_What this task involves_
An exact restatement of all the data is required, with the pictures left out.

- Opening Delimiter -

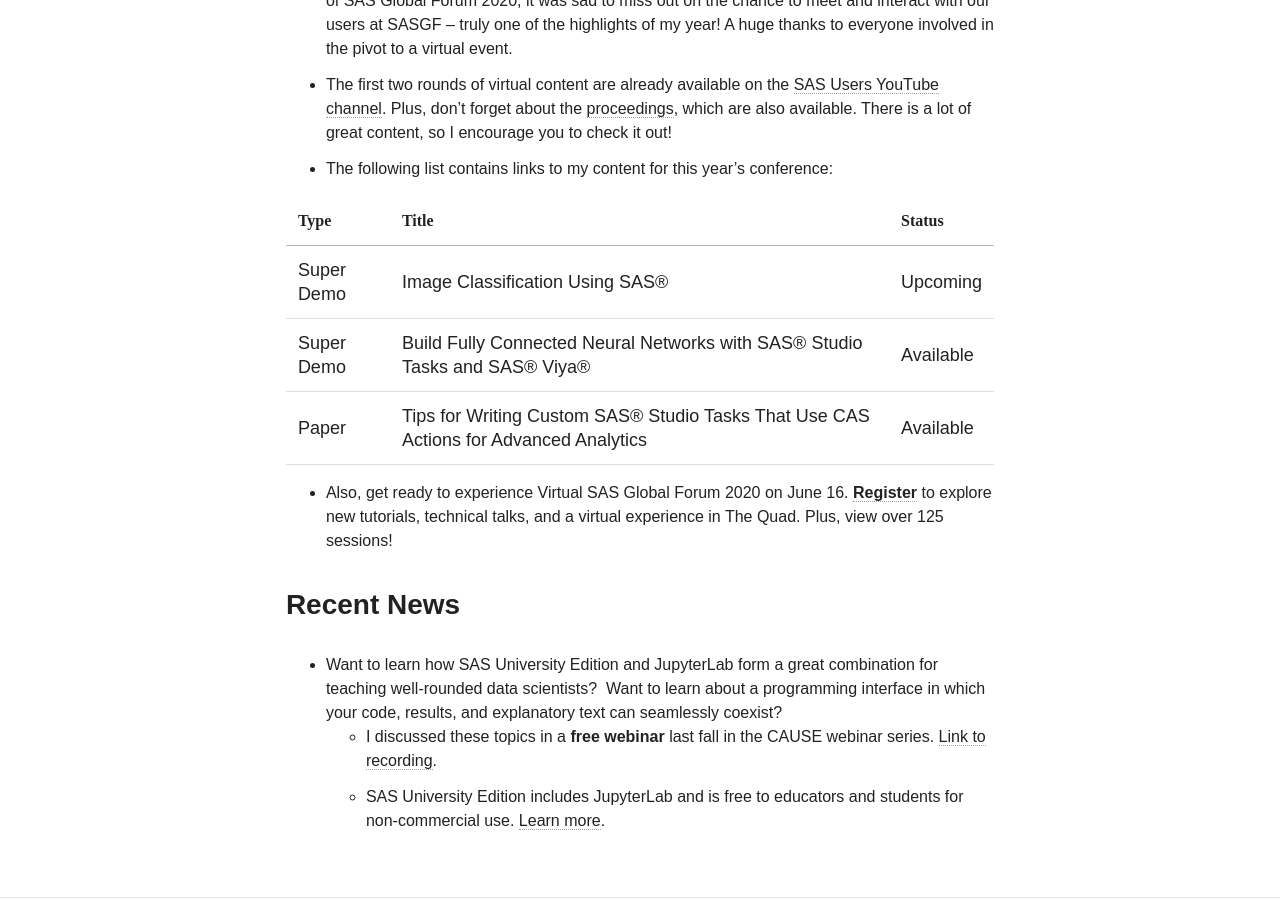
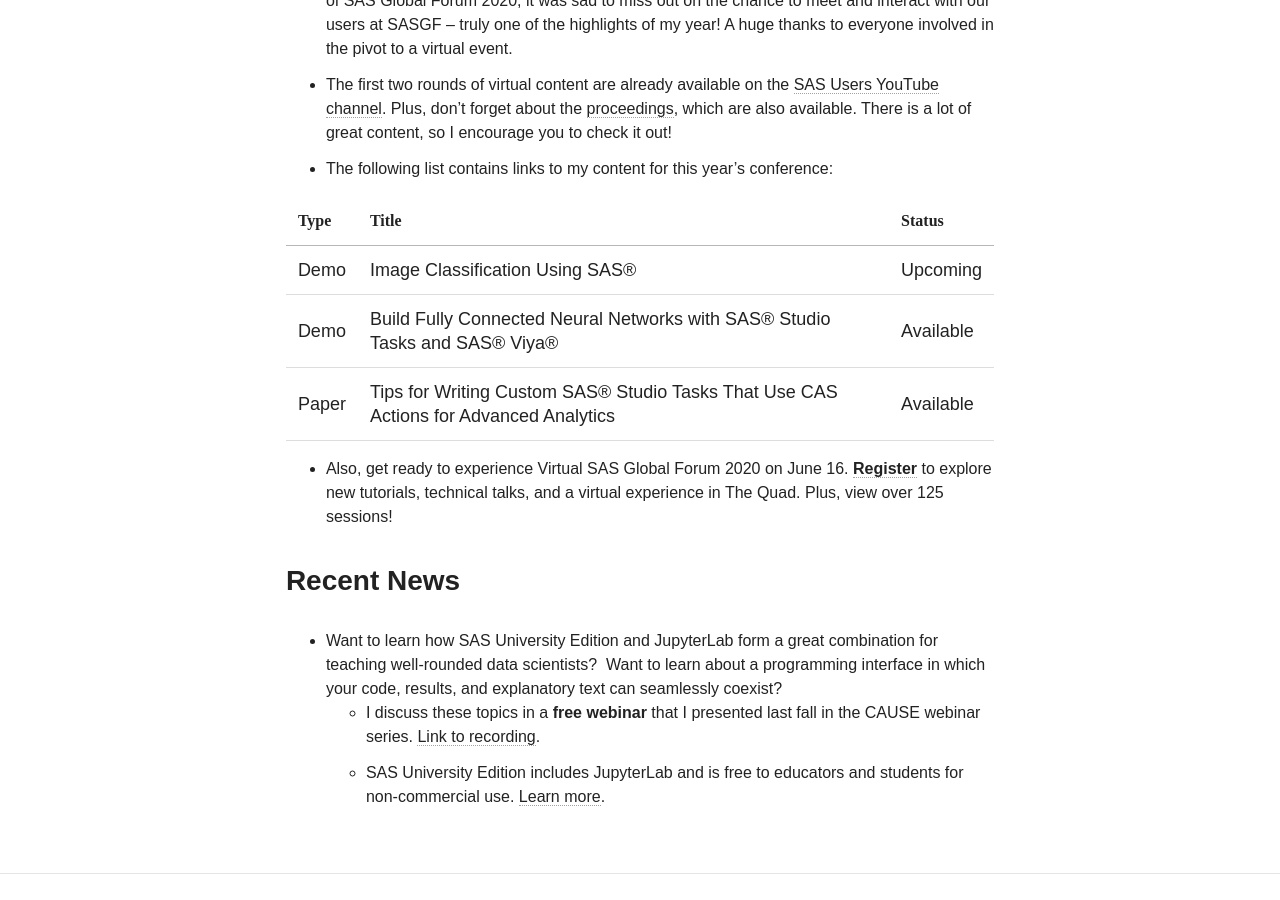
Before and after one commit to brgaines/brgaines.github.io, a Jekyll site: the page built from index.md, in a window 1280 px wide and 900 px high, scrolled down 1214 px. Built offline with Jekyll 4.4.1, drawn with Linux system fonts in a browser that asks for light colours; nearby versions of some CDN libraries.

Commit message:
minor grammar cleanup

```diff
--- a/index.md
+++ b/index.md
@@ -19,8 +19,8 @@ Before joining SAS, I finished my PhD in statistics at [North Carolina State Uni
 
 | Type     | Title                                                               | Status |
 |---------|---------------------------------------------------------------------|---------|
-| Super Demo  | [Image Classification Using SAS®](http://sasgfsessioncatalog.com/#/speaker/name@Gaines%20Brian%3E0@5127) | Upcoming |
-| Super Demo  | [Build Fully Connected Neural Networks with SAS® Studio Tasks and SAS® Viya®](https://www.youtube.com/watch?v=uoVYHe8pZrg)                                                    | Available |
+| Demo  | [Image Classification Using SAS®](http://sasgfsessioncatalog.com/#/speaker/name@Gaines%20Brian%3E0@5127) | Upcoming |
+| Demo  | [Build Fully Connected Neural Networks with SAS® Studio Tasks and SAS® Viya®](https://www.youtube.com/watch?v=uoVYHe8pZrg)                                                    | Available |
 | Paper | [Tips for Writing Custom SAS® Studio Tasks That Use CAS Actions for Advanced Analytics](https://www.sas.com/content/dam/SAS/support/en/sas-global-forum-proceedings/2020/4376-2020.pdf)       | Available |
 
 * Also, get ready to experience Virtual SAS Global Forum 2020 on June 16. [**Register**](https://www.sas.com/gms/redirect.jsp?detail=GMS131450_180708) to explore new tutorials, technical talks, and a virtual experience in The Quad. Plus, view over 125 sessions!
@@ -28,5 +28,5 @@ Before joining SAS, I finished my PhD in statistics at [North Carolina State Uni
 
 ### Recent News
 * Want to learn how SAS University Edition and JupyterLab form a great combination for teaching well-rounded data scientists?  Want to learn about a programming interface in which your code, results, and explanatory text can seamlessly coexist?
-    * I discussed these topics in a **free webinar** last fall in the CAUSE webinar series.  [Link to recording](https://www.causeweb.org/cause/webinar/sponsored/2019-11).
+    * I discuss these topics in a **free webinar** that I presented last fall in the CAUSE webinar series.  [Link to recording](https://www.causeweb.org/cause/webinar/sponsored/2019-11).
     * SAS University Edition includes JupyterLab and is free to educators and students for non-commercial use. [Learn more](https://www.sas.com/en_us/software/university-edition.html).
```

- Closing Delimiter -

_Result of this exercise_
Before and after one commit to brgaines/brgaines.github.io, a Jekyll site: the page built from index.md, in a window 1280 px wide and 900 px high, scrolled down 1214 px. Built offline with Jekyll 4.4.1, drawn with Linux system fonts in a browser that asks for light colours; nearby versions of some CDN libraries.

Commit message:
minor grammar cleanup

```diff
--- a/index.md
+++ b/index.md
@@ -19,8 +19,8 @@ Before joining SAS, I finished my PhD in statistics at [North Carolina State Uni
 
 | Type     | Title                                                               | Status |
 |---------|---------------------------------------------------------------------|---------|
-| Super Demo  | [Image Classification Using SAS®](http://sasgfsessioncatalog.com/#/speaker/name@Gaines%20Brian%3E0@5127) | Upcoming |
-| Super Demo  | [Build Fully Connected Neural Networks with SAS® Studio Tasks and SAS® Viya®](https://www.youtube.com/watch?v=uoVYHe8pZrg)                                                    | Available |
+| Demo  | [Image Classification Using SAS®](http://sasgfsessioncatalog.com/#/speaker/name@Gaines%20Brian%3E0@5127) | Upcoming |
+| Demo  | [Build Fully Connected Neural Networks with SAS® Studio Tasks and SAS® Viya®](https://www.youtube.com/watch?v=uoVYHe8pZrg)                                                    | Available |
 | Paper | [Tips for Writing Custom SAS® Studio Tasks That Use CAS Actions for Advanced Analytics](https://www.sas.com/content/dam/SAS/support/en/sas-global-forum-proceedings/2020/4376-2020.pdf)       | Available |
 
 * Also, get ready to experience Virtual SAS Global Forum 2020 on June 16. [**Register**](https://www.sas.com/gms/redirect.jsp?detail=GMS131450_180708) to explore new tutorials, technical talks, and a virtual experience in The Quad. Plus, view over 125 sessions!
@@ -28,5 +28,5 @@ Before joining SAS, I finished my PhD in statistics at [North Carolina State Uni
 
 ### Recent News
 * Want to learn how SAS University Edition and JupyterLab form a great combination for teaching well-rounded data scientists?  Want to learn about a programming interface in which your code, results, and explanatory text can seamlessly coexist?
-    * I discussed these topics in a **free webinar** last fall in the CAUSE webinar series.  [Link to recording](https://www.causeweb.org/cause/webinar/sponsored/2019-11).
+    * I discuss these topics in a **free webinar** that I presented last fall in the CAUSE webinar series.  [Link to recording](https://www.causeweb.org/cause/webinar/sponsored/2019-11).
     * SAS University Edition includes JupyterLab and is free to educators and students for non-commercial use. [Learn more](https://www.sas.com/en_us/software/university-edition.html).
```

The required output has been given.